Problem requirements: Determine how many lines of the entries include the word "laziness", and report that number with no further text.

--- --- ---

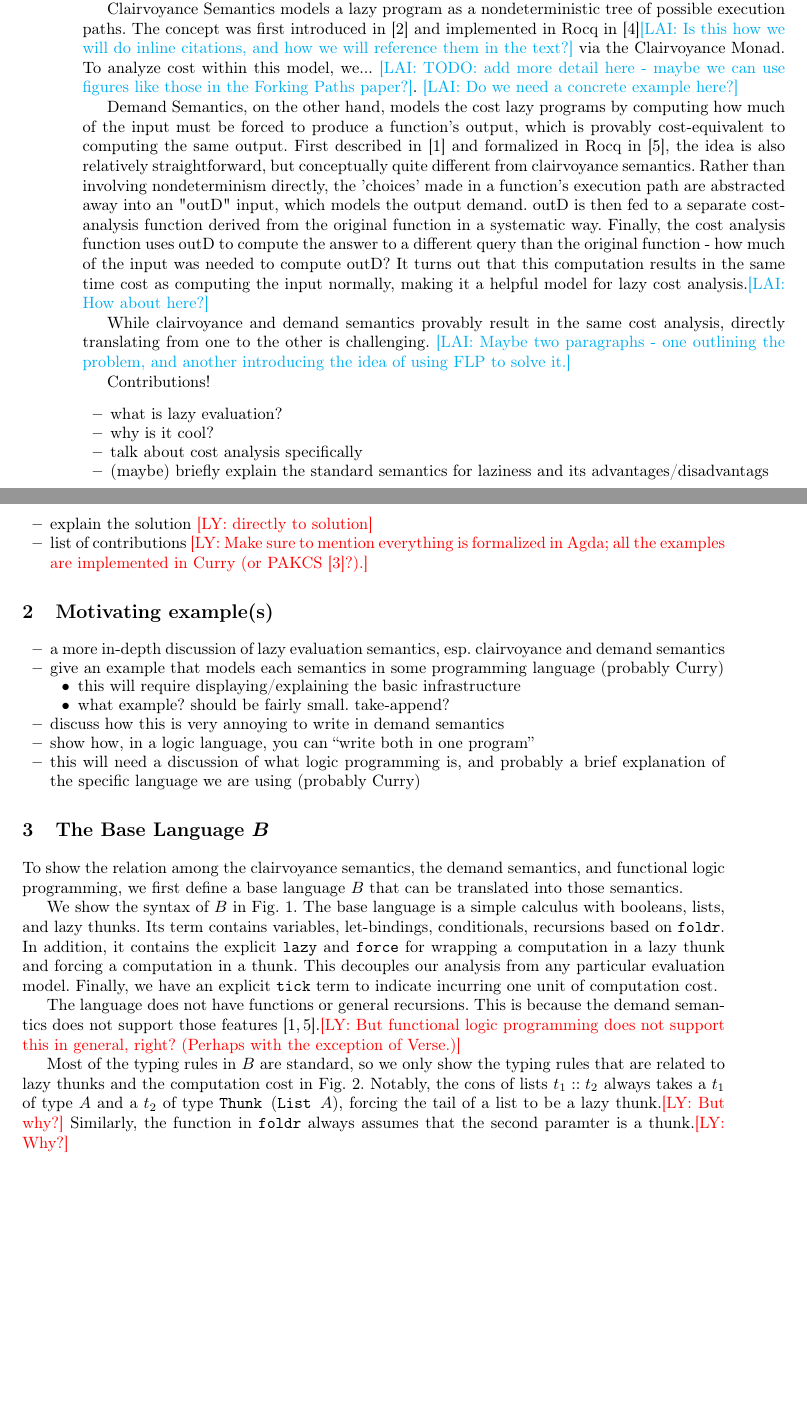
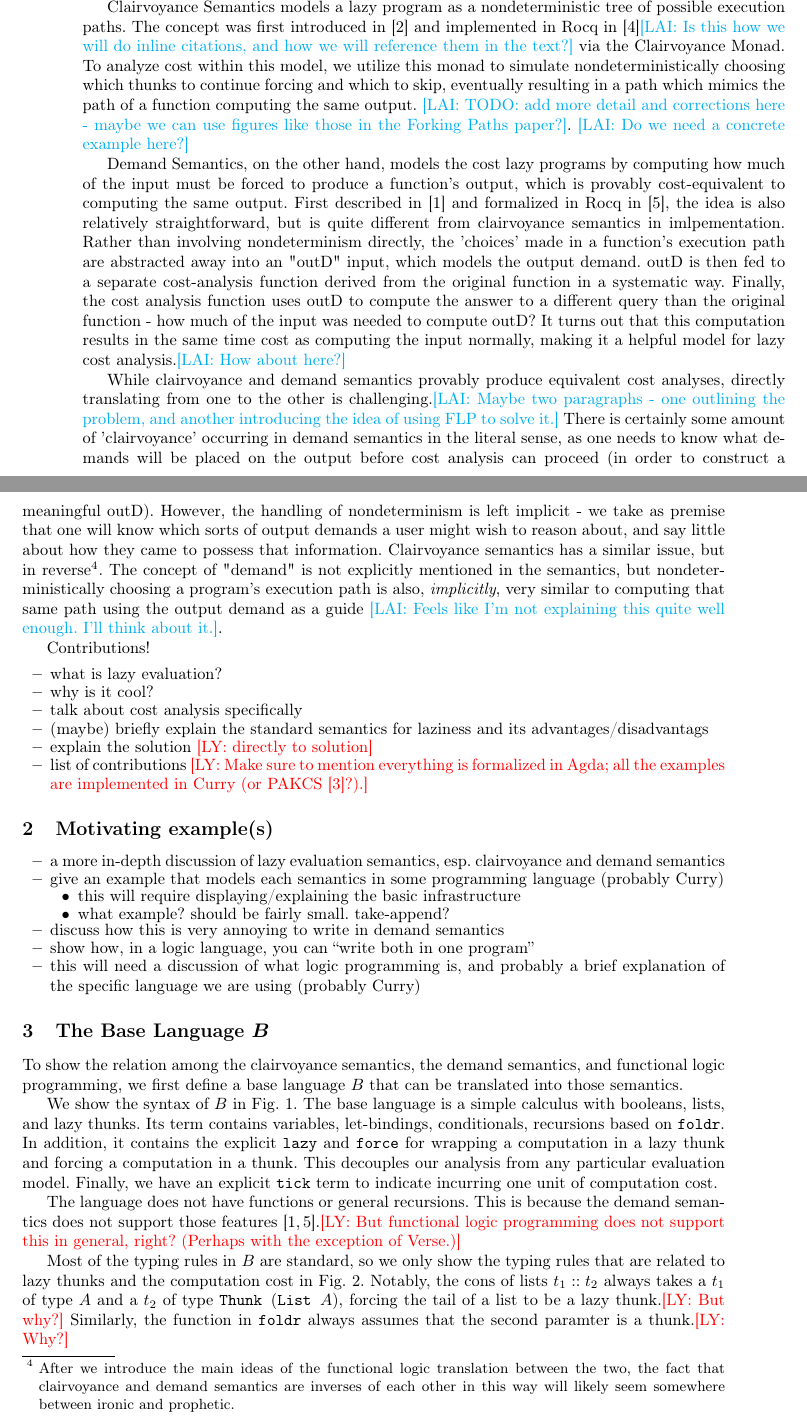
Before and after one commit to heraplem/logical-laziness-agda, a LaTeX thesis (paper/paper.tex): two parts of pages 2 and 3 of 13 before the commit and two parts of pages 2 and 3 of 14 after it, joined at a grey line, cut so that both start at the same text, the shorter picture padded with empty space. Compiled offline with pdfLaTeX.

Commit message:
comparson paragraph, clairvoyance cleanup

```diff
--- a/paper/paper.tex
+++ b/paper/paper.tex
@@ -258,11 +258,11 @@ One major drawback of laziness becomes apparent when we consider how partially e
 
 This paper will focus on two cost models which address this problem - \emph{Demand Semantics} and \emph{Clairvoyance Semantics}. Some other models will be explored briefly in Section whatever-number-is-related-work\lai{TODO: What number is this, anyway?}, but are not the focus of our work.
 
-Clairvoyance Semantics models a lazy program as a nondeterministic tree of possible execution paths. The concept was first introduced in \cite{clairvoyant} and implemented in Rocq in \cite{forking-paths}\lai{Is this how we will do inline citations, and how we will reference them in the text?} via the Clairvoyance Monad. To analyze cost within this model, we... \lai{TODO: add more detail here - maybe we can use figures like those in the Forking Paths paper?}. \lai{Do we need a concrete example here?}
+Clairvoyance Semantics models a lazy program as a nondeterministic tree of possible execution paths. The concept was first introduced in \cite{clairvoyant} and implemented in Rocq in \cite{forking-paths}\lai{Is this how we will do inline citations, and how we will reference them in the text?} via the Clairvoyance Monad. To analyze cost within this model, we utilize this monad to simulate nondeterministically choosing which thunks to continue forcing and which to skip, eventually resulting in a path which mimics the path of a function computing the same output. \lai{TODO: add more detail and corrections here - maybe we can use figures like those in the Forking Paths paper?}. \lai{Do we need a concrete example here?}
 
-Demand Semantics, on the other hand, models the cost lazy programs by computing how much of the input must be forced to produce a function's output, which is provably cost-equivalent to computing the same output. First described in \cite{bjerner1989} and formalized in Rocq in \cite{demand-semantics}, the idea is also relatively straightforward, but conceptually quite different from clairvoyance semantics. Rather than involving nondeterminism directly, the 'choices' made in a function's execution path are abstracted away into an "outD" input, which models the output demand. outD is then fed to a separate cost-analysis function derived from the original function in a systematic way. Finally, the cost analysis function uses outD to compute the answer to a different query than the original function - how much of the input was needed to compute outD? It turns out that this computation results in the same time cost as computing the input normally, making it a helpful model for lazy cost analysis.\lai{How about here?}
+Demand Semantics, on the other hand, models the cost lazy programs by computing how much of the input must be forced to produce a function's output, which is provably cost-equivalent to computing the same output. First described in \cite{bjerner1989} and formalized in Rocq in \cite{demand-semantics}, the idea is also relatively straightforward, but is quite different from clairvoyance semantics in imlpementation. Rather than involving nondeterminism directly, the 'choices' made in a function's execution path are abstracted away into an "outD" input, which models the output demand. outD is then fed to a separate cost-analysis function derived from the original function in a systematic way. Finally, the cost analysis function uses outD to compute the answer to a different query than the original function - how much of the input was needed to compute outD? It turns out that this computation results in the same time cost as computing the input normally, making it a helpful model for lazy cost analysis.\lai{How about here?}
 
-While clairvoyance and demand semantics provably result in the same cost analysis, directly translating from one to the other is challenging. \lai{Maybe two paragraphs - one outlining the problem, and another introducing the idea of using FLP to solve it.}
+While clairvoyance and demand semantics provably produce equivalent cost analyses, directly translating from one to the other is challenging.\lai{Maybe two paragraphs - one outlining the problem, and another introducing the idea of using FLP to solve it.} There is certainly some amount of 'clairvoyance' occurring in demand semantics in the literal sense, as one needs to know what demands will be placed on the output before cost analysis can proceed (in order to construct a meaningful outD). However, the handling of nondeterminism is left implicit - we take as premise that one will know which sorts of output demands a user might wish to reason about, and say little about how they came to possess that information. Clairvoyance semantics has a similar issue, but in reverse\footnote{After we introduce the main ideas of the functional logic translation between the two, the fact that clairvoyance and demand semantics are inverses of each other in this way will likely seem somewhere between ironic and prophetic.}. The concept of "demand" is not explicitly mentioned in the semantics, but nondeterministically choosing a program's execution path is also, \emph{implicitly}, very similar to computing that same path using the output demand as a guide \lai{Feels like I'm not explaining this quite well enough. I'll think about it.}.
 
 Contributions!
 
```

--- --- ---

Solved problem: 2